 on bug tracker:
[snip] Nice find. I guess we could add this to the list of "ugly code caused by calling functions without parenthesis. If parenthesis were not optional, I don't think that the code would behave in such a horrible way, right?
The problem isn't about optional parenthesis or properties. It's the fact that you can redefine a symbol to be something entierly different, and that this difference will only be seen if you are looking at the symbol through the "correct" type. C# also allows has this feature, but you have to state explicitly that you are hiding an existing symbol. D as a safe-by-default language should also require this.
Feb 22 2014
next sibling parent "francesco cattoglio" <francesco.cattoglio gmail.com> writes:
On Saturday, 22 February 2014 at 22:42:24 UTC, simendsjo wrote:
 The problem isn't about optional parenthesis or properties. 
 It's the fact that
 you can redefine a symbol to be something entierly different, 
 and that this
 difference will only be seen if you are looking at the symbol 
 through the
 "correct" type.
You are right. I thought that if we had forced parenthesis, the compiler would at least be able to understand what symbol you were referring to, but this is actually not the case.
Feb 22 2014
prev sibling parent reply luka8088 <luka8088 owave.net> writes:
On 22.2.2014. 23:43, simendsjo wrote:
 On 02/22/2014 11:33 PM, Francesco Cattoglio wrote:
 The problem isn't about optional parenthesis or properties. It's the
 fact that
 you can redefine a symbol to be something entierly different, and that this
 difference will only be seen if you are looking at the symbol through the
 "correct" type.
That is exactly what I wanted to point out! I reduced the example code to make that point more obvious: import std.stdio; class A { string x = "A"; } class B : A { // should it be legal to hide a symbol and redefine it to a new type? int x = 2; } //static assert (is(typeof(A.x) == typeof(B.x))); //Error: static assert (is(string == int)) is false void main () { B o = new B(); writeln((cast (A)o).x); // A writeln((cast (B)o).x); // 2 } http://dpaste.dzfl.pl/6ae4ac5de1bc
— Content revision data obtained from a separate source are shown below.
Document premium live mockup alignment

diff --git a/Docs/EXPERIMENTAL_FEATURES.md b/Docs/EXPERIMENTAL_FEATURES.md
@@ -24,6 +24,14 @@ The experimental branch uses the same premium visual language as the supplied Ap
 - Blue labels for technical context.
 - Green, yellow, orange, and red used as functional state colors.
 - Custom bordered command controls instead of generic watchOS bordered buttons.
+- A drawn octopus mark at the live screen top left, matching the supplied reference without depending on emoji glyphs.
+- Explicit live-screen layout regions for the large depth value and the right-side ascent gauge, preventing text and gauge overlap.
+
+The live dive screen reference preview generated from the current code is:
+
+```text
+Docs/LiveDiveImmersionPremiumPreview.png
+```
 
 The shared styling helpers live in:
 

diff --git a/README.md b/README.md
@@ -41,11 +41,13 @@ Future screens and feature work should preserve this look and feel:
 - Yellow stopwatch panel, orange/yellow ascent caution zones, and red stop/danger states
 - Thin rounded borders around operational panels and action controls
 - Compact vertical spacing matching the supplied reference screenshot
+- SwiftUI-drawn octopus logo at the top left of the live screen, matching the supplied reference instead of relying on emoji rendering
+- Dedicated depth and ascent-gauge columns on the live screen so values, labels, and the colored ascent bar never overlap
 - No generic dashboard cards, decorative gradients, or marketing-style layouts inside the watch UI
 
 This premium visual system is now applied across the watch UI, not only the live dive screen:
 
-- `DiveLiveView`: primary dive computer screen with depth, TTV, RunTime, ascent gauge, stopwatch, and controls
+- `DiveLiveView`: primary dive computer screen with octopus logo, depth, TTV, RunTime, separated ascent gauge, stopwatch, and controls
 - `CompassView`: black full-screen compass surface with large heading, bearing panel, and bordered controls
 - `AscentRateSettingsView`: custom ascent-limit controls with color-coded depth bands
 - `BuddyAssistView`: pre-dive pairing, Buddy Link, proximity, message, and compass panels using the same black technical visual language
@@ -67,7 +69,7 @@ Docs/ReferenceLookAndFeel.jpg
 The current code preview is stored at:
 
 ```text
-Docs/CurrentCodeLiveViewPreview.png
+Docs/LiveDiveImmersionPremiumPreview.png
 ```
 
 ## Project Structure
Feb 23 2014
parent luka8088 <luka8088 owave.net> writes:
On 23.2.2014. 13:51, luka8088 wrote:
 That is exactly what I wanted to point out! I reduced the example code
 to make that point more obvious:
Just one note. I know how this works currently in D and how it works in C++. What I am asking here is not how it works but is this a good idea as I just see it as a possible source of bugs without any benefit.
Feb 23 2014